International perspectivIn 2012, the AICPA partnered with the Chartered Institute of Management Accountants (CIMA) to develop the Chartered Global Management Accountant designation. Since launch, more than 150,000 individuals have obtained the designation, making it the most popular management accounting designation worldwide and setting the new standard for global recognition of management accounting.

The joint venture between the AICPA and CIMA provides our organizations, respective leadership teams and employees with a unique opportunity to learn and grow, develop and nurture relationships with interesting and inspiring colleagues, face challenges and step outside of comfort zones from time to time.

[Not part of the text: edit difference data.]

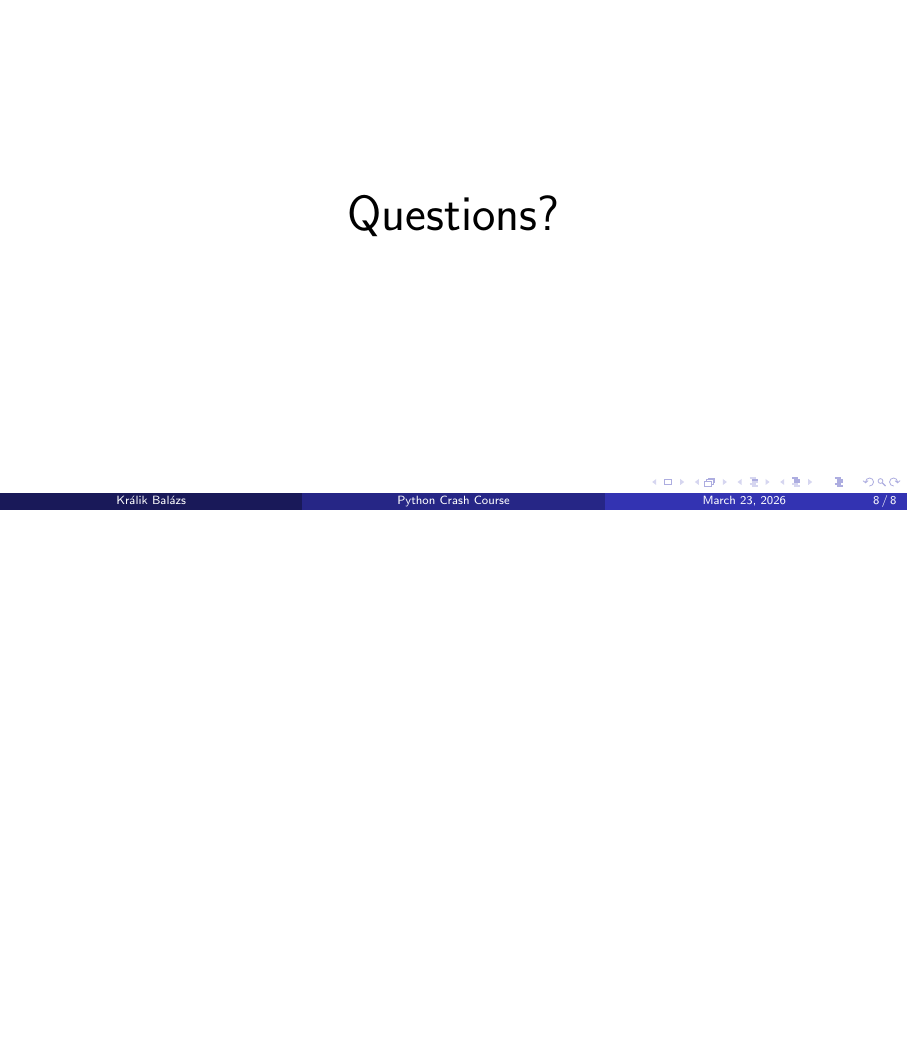
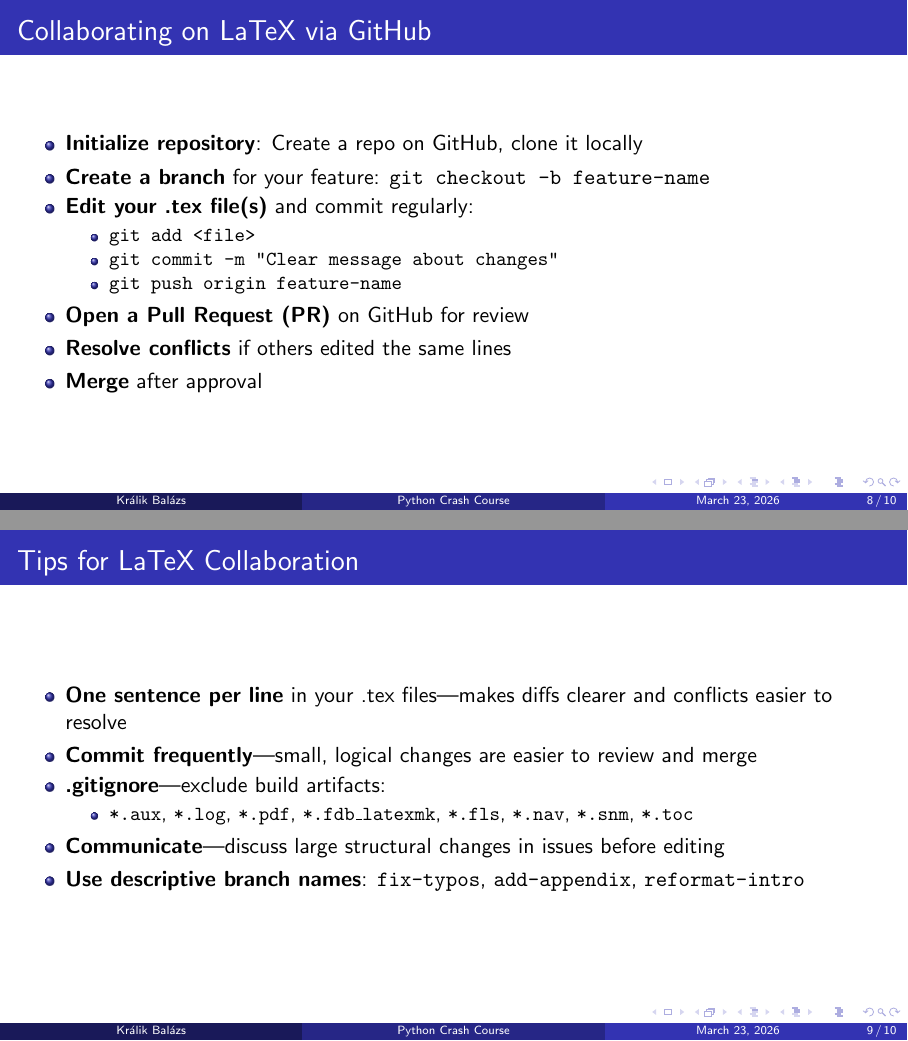
Before and after one commit to balazs14/python-course, LaTeX slides (python-course.tex): page 8 of 8 before the commit and pages 8 and 9 of 10 after it, the two joined at a grey line, the shorter picture padded with empty space. Compiled offline with pdfLaTeX.

Commit message:
update  mar 23

```diff
--- a/python-course.tex
+++ b/python-course.tex
@@ -73,6 +74,37 @@ Optionals are not necessary but really nice to have.
 As we can see in Figure \ref{fig:sample_analysis}, our publication deserves a lot of citations.
 \end{frame}
 
+\section{GitHub Collaboration}
+
+\begin{frame}{Collaborating on LaTeX via GitHub}
+\begin{itemize}
+    \item \textbf{Initialize repository}: Create a repo on GitHub, clone it locally
+    \item \textbf{Create a branch} for your feature: \texttt{git checkout -b feature-name}
+    \item \textbf{Edit your .tex file(s)} and commit regularly:
+    \begin{itemize}
+        \item \texttt{git add <file>}
+        \item \texttt{git commit -m "Clear message about changes"}
+        \item \texttt{git push origin feature-name}
+    \end{itemize}
+    \item \textbf{Open a Pull Request (PR)} on GitHub for review
+    \item \textbf{Resolve conflicts} if others edited the same lines
+    \item \textbf{Merge} after approval
+\end{itemize}
+\end{frame}
+
+\begin{frame}{Tips for LaTeX Collaboration}
+\begin{itemize}
+    \item \textbf{One sentence per line} in your .tex files—makes diffs clearer and conflicts easier to resolve
+    \item \textbf{Commit frequently}—small, logical changes are easier to review and merge
+    \item \textbf{.gitignore}—exclude build artifacts:
+    \begin{itemize}
+        \item \texttt{*.aux}, \texttt{*.log}, \texttt{*.pdf}, \texttt{*.fdb\_latexmk}, \texttt{*.fls}, \texttt{*.nav}, \texttt{*.snm}, \texttt{*.toc}
+    \end{itemize}
+    \item \textbf{Communicate}—discuss large structural changes in issues before editing
+    \item \textbf{Use descriptive branch names}: \texttt{fix-typos}, \texttt{add-appendix}, \texttt{reformat-intro}
+\end{itemize}
+\end{frame}
+
 \begin{frame}
     \begin{center}
         \Huge Questions?
```
Also changed, not shown: python-course.tex (7 more changed lines), 2 other files.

Additionally, as the relationship between the AICPA and CIMA grows, I’m seeing directly how partnerships allow us to capitalize on each other’s strengths and combine them to serve members—or clients—with excellence.

The journey with our joint venture has taught me so many things, including, notably, that when you share a core purpose and values, the details will fall into place. Different organizations and cultures approach business objectives in different ways, and having the opportunity to see this firsthand enables us to work together to find the best solution. 

One of the most exciting, personal developments I’ve witnessed is how the joint venture has served as the impetus for fostering creativity in my critical thinking skills. I’ve found that when you are in the habit of approaching things a certain way, it can be a challenge to think outside the box. The more perspectives I’m exposed to, the more I’m able to find new ways of thinking and working. I also have gained a deep respect for how CIMA balances and effectively manages so many different cultures. Each of its five markets has a unique personality and CIMA works closely with its regional staff to drive the success of each one. These are skills and insights I could not have learned without our joint venture. Having a partnership with a foreign organization helps my staff and me to obtain the knowhow, and allows us to deliver it to our members.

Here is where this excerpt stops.